[Supplied material — start]

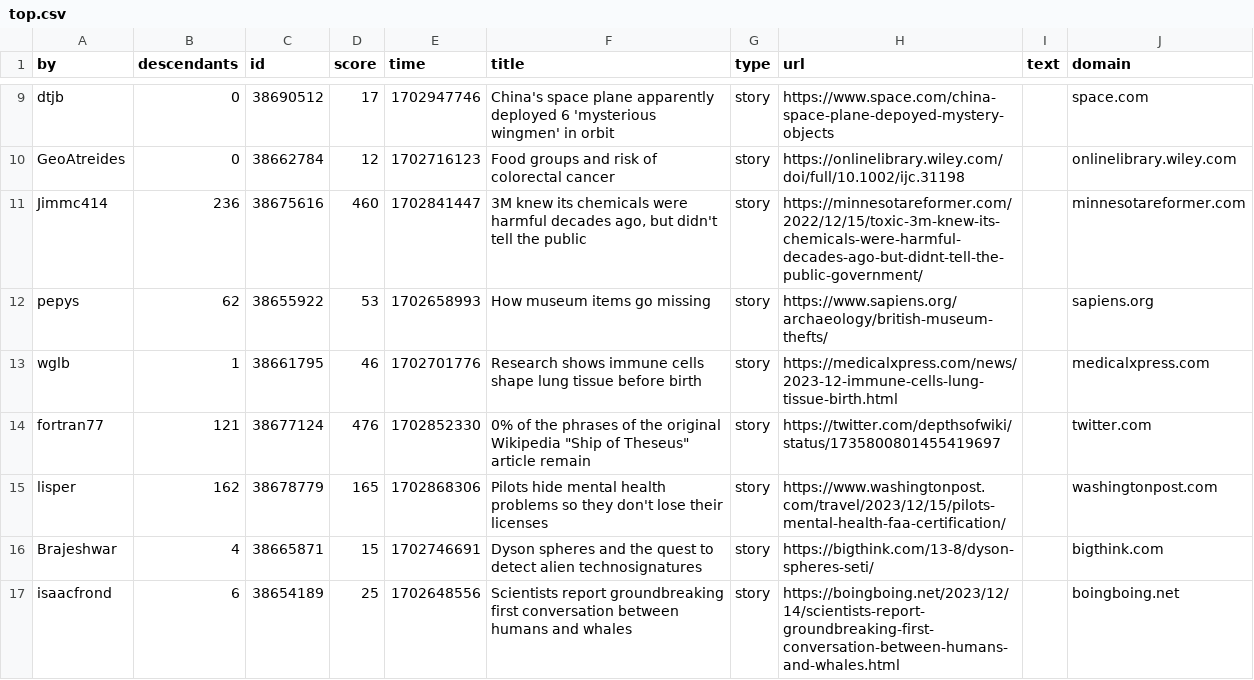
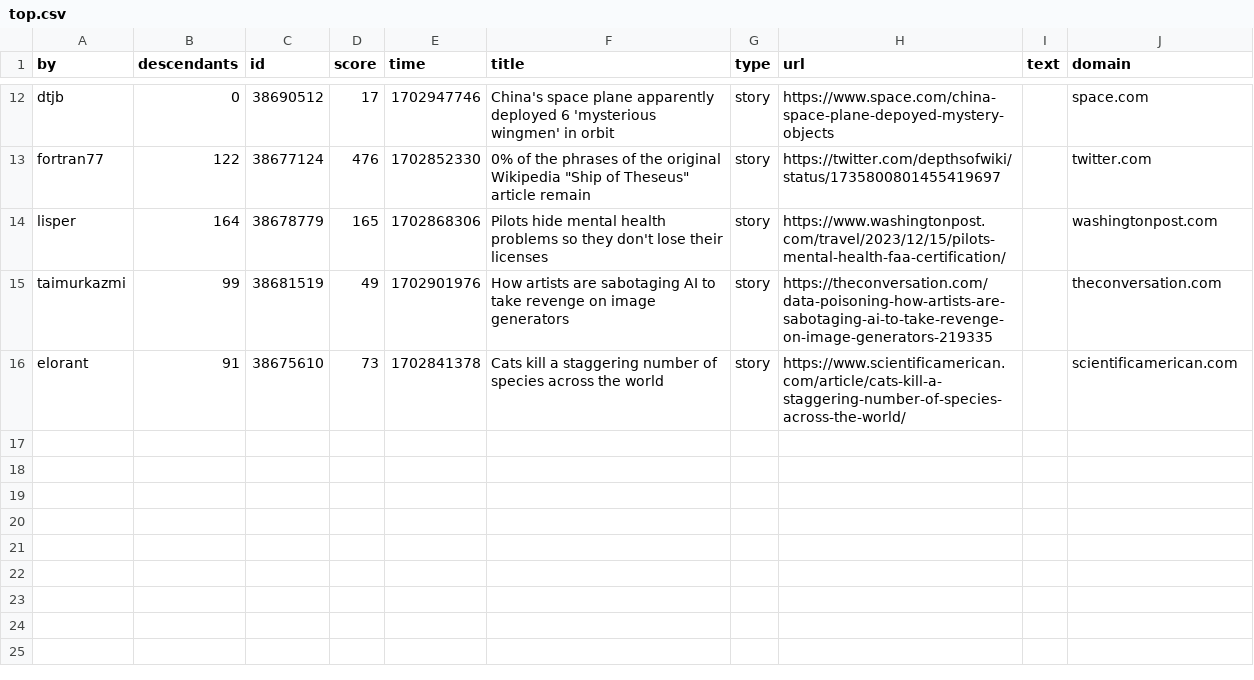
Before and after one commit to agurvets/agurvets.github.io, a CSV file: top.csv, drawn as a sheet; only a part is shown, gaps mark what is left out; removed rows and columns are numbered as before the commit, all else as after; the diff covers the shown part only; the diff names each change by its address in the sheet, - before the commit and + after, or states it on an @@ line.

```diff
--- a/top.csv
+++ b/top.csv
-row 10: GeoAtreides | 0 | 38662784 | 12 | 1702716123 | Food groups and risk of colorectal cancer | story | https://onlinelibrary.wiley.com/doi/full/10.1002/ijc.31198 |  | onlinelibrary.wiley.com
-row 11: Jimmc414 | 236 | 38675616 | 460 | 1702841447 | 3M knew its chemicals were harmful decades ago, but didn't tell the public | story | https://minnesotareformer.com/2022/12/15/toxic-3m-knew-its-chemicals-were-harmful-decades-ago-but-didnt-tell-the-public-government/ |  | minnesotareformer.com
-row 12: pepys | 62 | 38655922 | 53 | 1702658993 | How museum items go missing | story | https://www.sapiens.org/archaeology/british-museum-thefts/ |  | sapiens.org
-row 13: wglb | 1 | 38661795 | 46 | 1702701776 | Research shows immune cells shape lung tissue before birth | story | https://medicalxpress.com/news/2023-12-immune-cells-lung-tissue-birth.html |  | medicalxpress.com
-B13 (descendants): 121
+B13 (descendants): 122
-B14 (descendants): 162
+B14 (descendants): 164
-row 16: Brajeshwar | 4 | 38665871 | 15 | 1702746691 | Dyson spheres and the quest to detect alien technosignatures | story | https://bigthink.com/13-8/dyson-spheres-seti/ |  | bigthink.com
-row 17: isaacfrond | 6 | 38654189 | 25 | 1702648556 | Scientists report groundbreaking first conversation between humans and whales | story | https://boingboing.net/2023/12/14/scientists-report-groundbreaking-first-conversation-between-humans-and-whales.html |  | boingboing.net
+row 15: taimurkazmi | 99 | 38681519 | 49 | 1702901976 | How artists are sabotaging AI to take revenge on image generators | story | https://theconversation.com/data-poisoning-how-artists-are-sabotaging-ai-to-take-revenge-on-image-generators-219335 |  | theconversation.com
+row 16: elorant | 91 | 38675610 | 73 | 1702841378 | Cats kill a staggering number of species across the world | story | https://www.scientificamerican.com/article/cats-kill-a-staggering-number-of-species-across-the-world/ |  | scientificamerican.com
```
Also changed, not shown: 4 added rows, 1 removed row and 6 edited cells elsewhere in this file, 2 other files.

[Supplied material — finish]

Task to carry out: Show every line of the data in which the word "cells" appears.

Your solution:
-row 13: wglb | 1 | 38661795 | 46 | 1702701776 | Research shows immune cells shape lung tissue before birth | story | https://medicalxpress.com/news/2023-12-immune-cells-lung-tissue-birth.html |  | medicalxpress.com
Also changed, not shown: 4 added rows, 1 removed row and 6 edited cells elsewhere in this file, 2 other files.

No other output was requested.